- _TASK OBJECTIVE_
Repeat each entry in full, exactly.

- _RECORDS SUPPLIED_
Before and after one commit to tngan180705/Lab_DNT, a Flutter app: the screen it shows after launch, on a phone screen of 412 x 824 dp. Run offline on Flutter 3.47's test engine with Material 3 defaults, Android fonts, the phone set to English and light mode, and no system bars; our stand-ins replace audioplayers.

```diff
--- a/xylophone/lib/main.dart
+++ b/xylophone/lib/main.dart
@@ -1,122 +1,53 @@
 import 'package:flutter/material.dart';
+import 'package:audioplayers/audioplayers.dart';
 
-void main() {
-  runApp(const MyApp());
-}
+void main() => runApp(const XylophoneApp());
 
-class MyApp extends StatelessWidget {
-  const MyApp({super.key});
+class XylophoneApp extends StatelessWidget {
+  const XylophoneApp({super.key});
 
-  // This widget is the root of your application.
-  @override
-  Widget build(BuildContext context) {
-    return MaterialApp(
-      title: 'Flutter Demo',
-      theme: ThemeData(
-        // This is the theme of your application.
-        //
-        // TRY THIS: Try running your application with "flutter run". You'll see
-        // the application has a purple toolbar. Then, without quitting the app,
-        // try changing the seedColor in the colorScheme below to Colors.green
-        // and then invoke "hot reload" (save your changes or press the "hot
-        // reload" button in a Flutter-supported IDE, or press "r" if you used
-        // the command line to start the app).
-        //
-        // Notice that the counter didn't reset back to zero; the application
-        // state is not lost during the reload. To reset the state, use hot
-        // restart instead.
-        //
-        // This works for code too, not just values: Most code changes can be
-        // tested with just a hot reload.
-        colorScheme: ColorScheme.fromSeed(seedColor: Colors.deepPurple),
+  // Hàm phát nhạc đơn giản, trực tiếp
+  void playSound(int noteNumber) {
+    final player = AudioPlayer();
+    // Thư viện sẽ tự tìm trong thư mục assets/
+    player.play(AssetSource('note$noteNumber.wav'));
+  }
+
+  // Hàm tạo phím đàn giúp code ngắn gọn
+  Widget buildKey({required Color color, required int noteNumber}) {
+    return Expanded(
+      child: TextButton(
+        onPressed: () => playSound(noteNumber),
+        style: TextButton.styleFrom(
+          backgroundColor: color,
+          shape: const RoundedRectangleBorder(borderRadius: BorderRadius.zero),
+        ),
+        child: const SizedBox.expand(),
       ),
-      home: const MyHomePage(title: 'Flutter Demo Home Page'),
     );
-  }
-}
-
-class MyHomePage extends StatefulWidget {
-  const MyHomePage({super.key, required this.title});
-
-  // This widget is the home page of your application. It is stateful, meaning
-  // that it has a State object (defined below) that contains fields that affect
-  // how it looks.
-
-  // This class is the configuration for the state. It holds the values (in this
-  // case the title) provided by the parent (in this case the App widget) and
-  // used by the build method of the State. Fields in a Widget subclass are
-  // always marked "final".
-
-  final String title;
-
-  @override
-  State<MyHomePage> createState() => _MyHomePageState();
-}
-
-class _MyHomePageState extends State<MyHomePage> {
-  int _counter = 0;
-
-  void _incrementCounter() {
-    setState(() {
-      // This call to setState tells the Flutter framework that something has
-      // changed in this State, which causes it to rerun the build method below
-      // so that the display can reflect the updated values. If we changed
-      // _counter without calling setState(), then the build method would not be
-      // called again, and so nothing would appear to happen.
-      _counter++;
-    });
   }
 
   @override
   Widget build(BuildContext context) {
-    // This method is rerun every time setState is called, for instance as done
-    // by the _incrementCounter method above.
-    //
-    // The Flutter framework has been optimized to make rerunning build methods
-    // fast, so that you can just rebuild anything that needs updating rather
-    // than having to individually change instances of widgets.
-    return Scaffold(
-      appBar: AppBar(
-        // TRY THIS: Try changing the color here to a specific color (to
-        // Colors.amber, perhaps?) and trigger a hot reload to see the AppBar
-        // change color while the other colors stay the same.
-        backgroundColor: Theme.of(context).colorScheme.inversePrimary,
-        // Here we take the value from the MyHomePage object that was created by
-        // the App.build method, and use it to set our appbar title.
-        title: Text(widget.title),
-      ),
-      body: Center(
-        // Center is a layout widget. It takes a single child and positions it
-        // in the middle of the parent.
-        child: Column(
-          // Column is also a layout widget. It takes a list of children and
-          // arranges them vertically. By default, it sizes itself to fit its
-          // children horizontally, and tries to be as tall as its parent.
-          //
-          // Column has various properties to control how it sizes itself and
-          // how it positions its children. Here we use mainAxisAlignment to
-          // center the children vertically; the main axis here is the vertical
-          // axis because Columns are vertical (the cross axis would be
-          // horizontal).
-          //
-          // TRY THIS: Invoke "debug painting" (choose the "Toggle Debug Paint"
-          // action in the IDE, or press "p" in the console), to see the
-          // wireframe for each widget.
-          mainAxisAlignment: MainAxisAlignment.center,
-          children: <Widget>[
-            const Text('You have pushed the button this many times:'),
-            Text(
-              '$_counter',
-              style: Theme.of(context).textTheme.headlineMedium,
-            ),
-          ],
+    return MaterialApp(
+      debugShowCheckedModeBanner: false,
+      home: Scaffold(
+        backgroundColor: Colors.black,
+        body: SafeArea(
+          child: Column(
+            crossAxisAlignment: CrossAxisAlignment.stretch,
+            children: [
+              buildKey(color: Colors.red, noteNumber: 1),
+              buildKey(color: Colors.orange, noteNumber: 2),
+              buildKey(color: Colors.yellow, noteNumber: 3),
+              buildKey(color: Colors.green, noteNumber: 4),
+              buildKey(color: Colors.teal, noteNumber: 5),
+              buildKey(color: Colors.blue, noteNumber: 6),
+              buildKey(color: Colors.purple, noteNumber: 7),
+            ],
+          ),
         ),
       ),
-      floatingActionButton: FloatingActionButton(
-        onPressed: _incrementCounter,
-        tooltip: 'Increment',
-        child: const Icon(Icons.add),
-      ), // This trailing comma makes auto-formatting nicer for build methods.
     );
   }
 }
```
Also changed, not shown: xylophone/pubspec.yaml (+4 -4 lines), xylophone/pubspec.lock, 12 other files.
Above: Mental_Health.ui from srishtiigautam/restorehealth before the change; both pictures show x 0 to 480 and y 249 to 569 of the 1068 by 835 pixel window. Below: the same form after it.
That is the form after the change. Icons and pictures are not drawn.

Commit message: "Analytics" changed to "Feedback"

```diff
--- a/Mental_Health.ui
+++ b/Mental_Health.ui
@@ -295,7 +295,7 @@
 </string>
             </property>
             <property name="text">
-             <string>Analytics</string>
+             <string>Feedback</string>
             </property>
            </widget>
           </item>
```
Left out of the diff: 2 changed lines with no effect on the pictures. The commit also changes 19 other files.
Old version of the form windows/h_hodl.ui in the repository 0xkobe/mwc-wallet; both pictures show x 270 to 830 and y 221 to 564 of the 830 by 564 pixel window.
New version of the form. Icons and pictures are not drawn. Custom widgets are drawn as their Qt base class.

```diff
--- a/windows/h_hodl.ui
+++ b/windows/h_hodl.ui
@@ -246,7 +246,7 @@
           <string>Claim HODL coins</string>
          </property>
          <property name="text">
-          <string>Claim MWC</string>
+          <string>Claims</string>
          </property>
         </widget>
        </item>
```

- _PROBLEM SOLUTION_
Before and after one commit to tngan180705/Lab_DNT, a Flutter app: the screen it shows after launch, on a phone screen of 412 x 824 dp. Run offline on Flutter 3.47's test engine with Material 3 defaults, Android fonts, the phone set to English and light mode, and no system bars; our stand-ins replace audioplayers.

```diff
--- a/xylophone/lib/main.dart
+++ b/xylophone/lib/main.dart
@@ -1,122 +1,53 @@
 import 'package:flutter/material.dart';
+import 'package:audioplayers/audioplayers.dart';
 
-void main() {
-  runApp(const MyApp());
-}
+void main() => runApp(const XylophoneApp());
 
-class MyApp extends StatelessWidget {
-  const MyApp({super.key});
+class XylophoneApp extends StatelessWidget {
+  const XylophoneApp({super.key});
 
-  // This widget is the root of your application.
-  @override
-  Widget build(BuildContext context) {
-    return MaterialApp(
-      title: 'Flutter Demo',
-      theme: ThemeData(
-        // This is the theme of your application.
-        //
-        // TRY THIS: Try running your application with "flutter run". You'll see
-        // the application has a purple toolbar. Then, without quitting the app,
-        // try changing the seedColor in the colorScheme below to Colors.green
-        // and then invoke "hot reload" (save your changes or press the "hot
-        // reload" button in a Flutter-supported IDE, or press "r" if you used
-        // the command line to start the app).
-        //
-        // Notice that the counter didn't reset back to zero; the application
-        // state is not lost during the reload. To reset the state, use hot
-        // restart instead.
-        //
-        // This works for code too, not just values: Most code changes can be
-        // tested with just a hot reload.
-        colorScheme: ColorScheme.fromSeed(seedColor: Colors.deepPurple),
+  // Hàm phát nhạc đơn giản, trực tiếp
+  void playSound(int noteNumber) {
+    final player = AudioPlayer();
+    // Thư viện sẽ tự tìm trong thư mục assets/
+    player.play(AssetSource('note$noteNumber.wav'));
+  }
+
+  // Hàm tạo phím đàn giúp code ngắn gọn
+  Widget buildKey({required Color color, required int noteNumber}) {
+    return Expanded(
+      child: TextButton(
+        onPressed: () => playSound(noteNumber),
+        style: TextButton.styleFrom(
+          backgroundColor: color,
+          shape: const RoundedRectangleBorder(borderRadius: BorderRadius.zero),
+        ),
+        child: const SizedBox.expand(),
       ),
-      home: const MyHomePage(title: 'Flutter Demo Home Page'),
     );
-  }
-}
-
-class MyHomePage extends StatefulWidget {
-  const MyHomePage({super.key, required this.title});
-
-  // This widget is the home page of your application. It is stateful, meaning
-  // that it has a State object (defined below) that contains fields that affect
-  // how it looks.
-
-  // This class is the configuration for the state. It holds the values (in this
-  // case the title) provided by the parent (in this case the App widget) and
-  // used by the build method of the State. Fields in a Widget subclass are
-  // always marked "final".
-
-  final String title;
-
-  @override
-  State<MyHomePage> createState() => _MyHomePageState();
-}
-
-class _MyHomePageState extends State<MyHomePage> {
-  int _counter = 0;
-
-  void _incrementCounter() {
-    setState(() {
-      // This call to setState tells the Flutter framework that something has
-      // changed in this State, which causes it to rerun the build method below
-      // so that the display can reflect the updated values. If we changed
-      // _counter without calling setState(), then the build method would not be
-      // called again, and so nothing would appear to happen.
-      _counter++;
-    });
   }
 
   @override
   Widget build(BuildContext context) {
-    // This method is rerun every time setState is called, for instance as done
-    // by the _incrementCounter method above.
-    //
-    // The Flutter framework has been optimized to make rerunning build methods
-    // fast, so that you can just rebuild anything that needs updating rather
-    // than having to individually change instances of widgets.
-    return Scaffold(
-      appBar: AppBar(
-        // TRY THIS: Try changing the color here to a specific color (to
-        // Colors.amber, perhaps?) and trigger a hot reload to see the AppBar
-        // change color while the other colors stay the same.
-        backgroundColor: Theme.of(context).colorScheme.inversePrimary,
-        // Here we take the value from the MyHomePage object that was created by
-        // the App.build method, and use it to set our appbar title.
-        title: Text(widget.title),
-      ),
-      body: Center(
-        // Center is a layout widget. It takes a single child and positions it
-        // in the middle of the parent.
-        child: Column(
-          // Column is also a layout widget. It takes a list of children and
-          // arranges them vertically. By default, it sizes itself to fit its
-          // children horizontally, and tries to be as tall as its parent.
-          //
-          // Column has various properties to control how it sizes itself and
-          // how it positions its children. Here we use mainAxisAlignment to
-          // center the children vertically; the main axis here is the vertical
-          // axis because Columns are vertical (the cross axis would be
-          // horizontal).
-          //
-          // TRY THIS: Invoke "debug painting" (choose the "Toggle Debug Paint"
-          // action in the IDE, or press "p" in the console), to see the
-          // wireframe for each widget.
-          mainAxisAlignment: MainAxisAlignment.center,
-          children: <Widget>[
-            const Text('You have pushed the button this many times:'),
-            Text(
-              '$_counter',
-              style: Theme.of(context).textTheme.headlineMedium,
-            ),
-          ],
+    return MaterialApp(
+      debugShowCheckedModeBanner: false,
+      home: Scaffold(
+        backgroundColor: Colors.black,
+        body: SafeArea(
+          child: Column(
+            crossAxisAlignment: CrossAxisAlignment.stretch,
+            children: [
+              buildKey(color: Colors.red, noteNumber: 1),
+              buildKey(color: Colors.orange, noteNumber: 2),
+              buildKey(color: Colors.yellow, noteNumber: 3),
+              buildKey(color: Colors.green, noteNumber: 4),
+              buildKey(color: Colors.teal, noteNumber: 5),
+              buildKey(color: Colors.blue, noteNumber: 6),
+              buildKey(color: Colors.purple, noteNumber: 7),
+            ],
+          ),
         ),
       ),
-      floatingActionButton: FloatingActionButton(
-        onPressed: _incrementCounter,
-        tooltip: 'Increment',
-        child: const Icon(Icons.add),
-      ), // This trailing comma makes auto-formatting nicer for build methods.
     );
   }
 }
```
Also changed, not shown: xylophone/pubspec.yaml (+4 -4 lines), xylophone/pubspec.lock, 12 other files.
Above: Mental_Health.ui from srishtiigautam/restorehealth before the change; both pictures show x 0 to 480 and y 249 to 569 of the 1068 by 835 pixel window. Below: the same form after it.
That is the form after the change. Icons and pictures are not drawn.

Commit message: "Analytics" changed to "Feedback"

```diff
--- a/Mental_Health.ui
+++ b/Mental_Health.ui
@@ -295,7 +295,7 @@
 </string>
             </property>
             <property name="text">
-             <string>Analytics</string>
+             <string>Feedback</string>
             </property>
            </widget>
           </item>
```
Left out of the diff: 2 changed lines with no effect on the pictures. The commit also changes 19 other files.
Old version of the form windows/h_hodl.ui in the repository 0xkobe/mwc-wallet; both pictures show x 270 to 830 and y 221 to 564 of the 830 by 564 pixel window.
New version of the form. Icons and pictures are not drawn. Custom widgets are drawn as their Qt base class.

```diff
--- a/windows/h_hodl.ui
+++ b/windows/h_hodl.ui
@@ -246,7 +246,7 @@
           <string>Claim HODL coins</string>
          </property>
          <property name="text">
-          <string>Claim MWC</string>
+          <string>Claims</string>
          </property>
         </widget>
        </item>
```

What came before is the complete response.